    Debugger.Environment

    A Debugger.Environment instance represents a lexical environment, associating names with variables. Each Debugger.Frame instance representing a debuggee frame has an associated environment object describing the variables in scope in that frame; and each Debugger.Object instance representing a debuggee function has an environment object representing the environment the function has closed over.

    ECMAScript environments form a tree, in which each local environment is parented by its enclosing environment (in ECMAScript terms, its ‘outer’ environment). We say an environment binds an identifier if that environment itself associates the identifier with a variable, independently of its outer environments. We say an identifier is in scope in an environment if the identifier is bound in that environment or any enclosing environment.

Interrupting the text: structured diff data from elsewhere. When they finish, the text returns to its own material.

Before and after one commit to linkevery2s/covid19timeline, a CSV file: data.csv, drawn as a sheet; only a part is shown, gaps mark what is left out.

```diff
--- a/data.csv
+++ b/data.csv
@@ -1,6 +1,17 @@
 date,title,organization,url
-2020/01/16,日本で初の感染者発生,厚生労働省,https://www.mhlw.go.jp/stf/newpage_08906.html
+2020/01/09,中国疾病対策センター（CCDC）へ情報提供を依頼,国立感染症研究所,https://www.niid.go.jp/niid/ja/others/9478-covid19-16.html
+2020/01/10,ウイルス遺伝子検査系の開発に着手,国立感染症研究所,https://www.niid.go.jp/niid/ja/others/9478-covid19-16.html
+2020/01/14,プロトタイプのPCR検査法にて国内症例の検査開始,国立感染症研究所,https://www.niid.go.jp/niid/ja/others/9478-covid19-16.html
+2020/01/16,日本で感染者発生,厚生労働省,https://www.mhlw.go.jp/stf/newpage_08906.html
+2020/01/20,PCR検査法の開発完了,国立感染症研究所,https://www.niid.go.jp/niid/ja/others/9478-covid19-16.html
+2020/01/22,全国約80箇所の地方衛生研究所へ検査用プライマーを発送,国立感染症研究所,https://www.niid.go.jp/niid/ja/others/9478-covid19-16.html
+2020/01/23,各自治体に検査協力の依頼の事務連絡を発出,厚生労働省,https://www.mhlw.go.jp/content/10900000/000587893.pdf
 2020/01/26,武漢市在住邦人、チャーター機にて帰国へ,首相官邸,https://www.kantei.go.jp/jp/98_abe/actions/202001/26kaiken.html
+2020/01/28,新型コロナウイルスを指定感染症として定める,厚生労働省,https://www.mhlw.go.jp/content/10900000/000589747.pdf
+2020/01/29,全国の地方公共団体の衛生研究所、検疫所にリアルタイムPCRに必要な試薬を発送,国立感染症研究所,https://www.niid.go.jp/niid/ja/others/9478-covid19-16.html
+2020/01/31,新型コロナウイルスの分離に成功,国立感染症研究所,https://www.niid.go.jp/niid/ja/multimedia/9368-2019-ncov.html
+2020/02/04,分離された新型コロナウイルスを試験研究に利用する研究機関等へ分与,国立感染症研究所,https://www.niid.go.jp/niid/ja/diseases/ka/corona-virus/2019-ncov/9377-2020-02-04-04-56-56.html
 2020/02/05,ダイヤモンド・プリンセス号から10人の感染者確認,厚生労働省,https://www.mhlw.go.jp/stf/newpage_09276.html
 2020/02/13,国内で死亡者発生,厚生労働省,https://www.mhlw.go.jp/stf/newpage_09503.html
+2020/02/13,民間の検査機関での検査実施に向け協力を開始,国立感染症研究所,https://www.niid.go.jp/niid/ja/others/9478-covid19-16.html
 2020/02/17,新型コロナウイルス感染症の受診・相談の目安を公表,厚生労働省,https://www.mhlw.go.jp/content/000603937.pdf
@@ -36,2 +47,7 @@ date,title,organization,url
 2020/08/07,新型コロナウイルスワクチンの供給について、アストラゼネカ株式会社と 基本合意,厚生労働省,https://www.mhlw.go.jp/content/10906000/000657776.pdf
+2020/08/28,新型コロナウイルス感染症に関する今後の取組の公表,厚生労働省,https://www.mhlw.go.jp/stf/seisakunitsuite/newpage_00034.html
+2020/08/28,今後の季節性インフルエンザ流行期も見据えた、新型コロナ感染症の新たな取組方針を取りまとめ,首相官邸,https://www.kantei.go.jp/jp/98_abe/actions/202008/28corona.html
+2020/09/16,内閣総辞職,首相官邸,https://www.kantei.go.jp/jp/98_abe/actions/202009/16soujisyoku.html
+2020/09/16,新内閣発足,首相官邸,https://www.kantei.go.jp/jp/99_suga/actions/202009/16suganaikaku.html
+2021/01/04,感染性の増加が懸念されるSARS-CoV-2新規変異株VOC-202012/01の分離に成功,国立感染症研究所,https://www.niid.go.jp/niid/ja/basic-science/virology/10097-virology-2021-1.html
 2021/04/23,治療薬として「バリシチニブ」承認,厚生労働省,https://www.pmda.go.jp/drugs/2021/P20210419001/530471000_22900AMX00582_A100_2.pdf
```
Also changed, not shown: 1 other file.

    SpiderMonkey creates Debugger.Environment instances as needed as the debugger inspects stack frames and function objects; calling Debugger.Environment as a function or constructor raises a TypeError exception.

    SpiderMonkey creates exactly one Debugger.Environment instance for each environment it presents via a given Debugger instance: if the debugger encounters the same environment through two different routes (perhaps two functions have closed over the same environment), SpiderMonkey presents the same Debugger.Environment instance to the debugger each time. This means that the debugger can use the == operator to recognize when two Debugger.Environment instances refer to the same environment in the debuggee, and place its own properties on a Debugger.Environment instance to store metadata about particular environments.

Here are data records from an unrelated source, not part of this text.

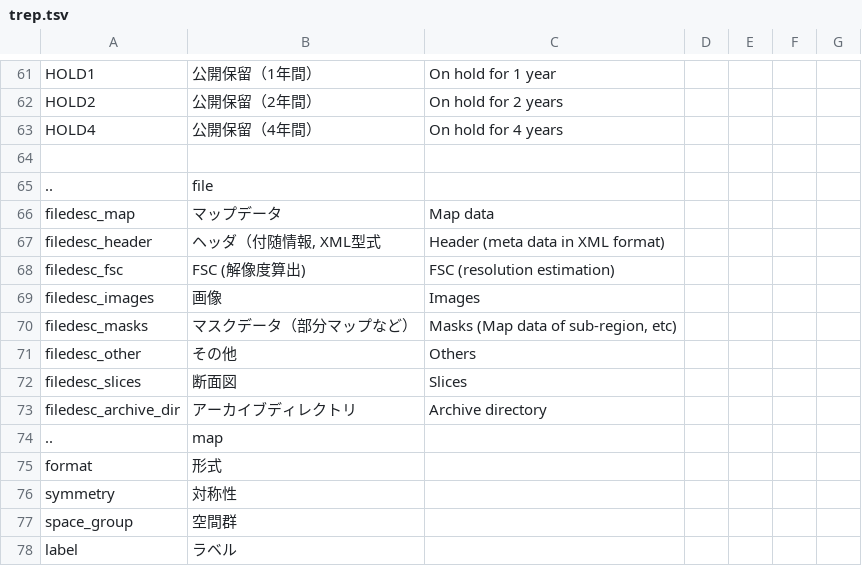
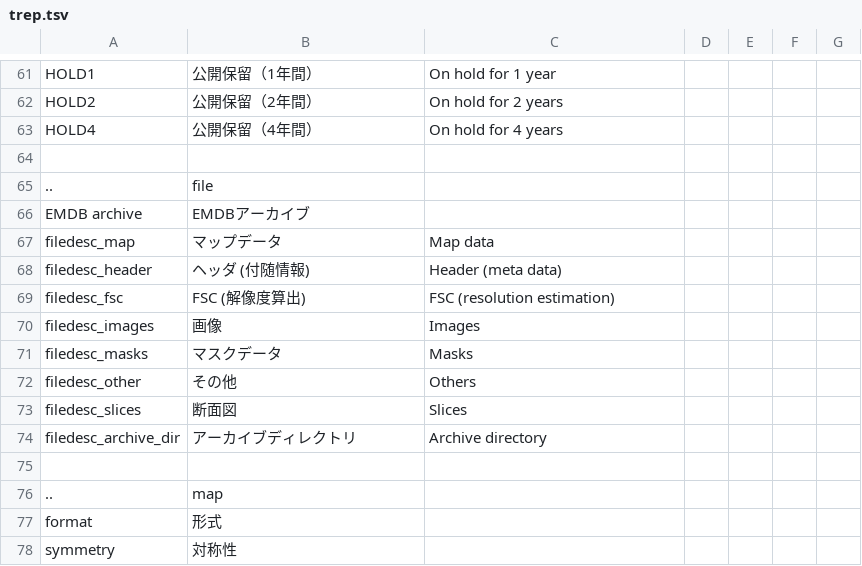
Before and after one commit to hiro111suzu/yorodumi-web, a TSV file: trep.tsv, drawn as a sheet; only a part is shown, gaps mark what is left out; the shorter side is filled out with more unchanged rows.

```diff
--- a/trep.tsv
+++ b/trep.tsv
@@ -65,7 +65,8 @@ HOLD4	公開保留（4年間）	On hold for 4 years
 ..	file
+EMDB archive	EMDBアーカイブ
 filedesc_map	マップデータ	Map data
-filedesc_header	ヘッダ（付随情報, XML型式	Header (meta data in XML format)
+filedesc_header	ヘッダ (付随情報)	Header (meta data)
 filedesc_fsc	FSC (解像度算出)	FSC (resolution estimation)
 filedesc_images	画像	Images
-filedesc_masks	マスクデータ（部分マップなど）	Masks (Map data of sub-region, etc)
+filedesc_masks	マスクデータ	Masks
 filedesc_other	その他	Others
@@ -73,2 +74,3 @@ filedesc_slices	断面図	Slices
 filedesc_archive_dir	アーカイブディレクトリ	Archive directory
+
 ..	map
```
Also changed, not shown: e2j.tsv, subdata.tsv, 35 other files.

    (If more than one Debugger instance is debugging the same code, each Debugger gets a separate Debugger.Environment instance for a given environment. This allows the code using each Debugger instance to place whatever properties it likes on its own Debugger.Object instances, without worrying about interfering with other debuggers.)

    If a Debugger.Environment instance’s referent is not a debuggee environment, then attempting to access its properties (other than inspectable) or call any its methods throws an instance of Error.

    Debugger.Environment instances protect their referents from the garbage collector; as long as the Debugger.Environment instance is live, the referent remains live. Garbage collection has no visible effect on Debugger.Environment instances.

    Accessor Properties of the Debugger.Environment Prototype Object

    A Debugger.Environment instance inherits the following accessor properties from its prototype:

    inspectable

    True if this environment is a debuggee environment, and can therefore be inspected. False otherwise. All other properties and methods of Debugger.Environment instances throw if applied to a non-inspectable environment.

    type

    The type of this environment object, one of the following values:

    • “declarative”, indicating that the environment is a declarative environment record. Function calls, calls to eval, let blocks, catch blocks, and the like create declarative environment records.

    • “object”, indicating that the environment’s bindings are the properties of an object. The global object and DOM elements appear in the chain of environments via object environments. (Note that with statements have their own environment type.)

    • “with”, indicating that the environment was introduced by a with statement.

    parent

    The environment that encloses this one (the “outer” environment, in ECMAScript terminology), or null if this is the outermost environment.

    object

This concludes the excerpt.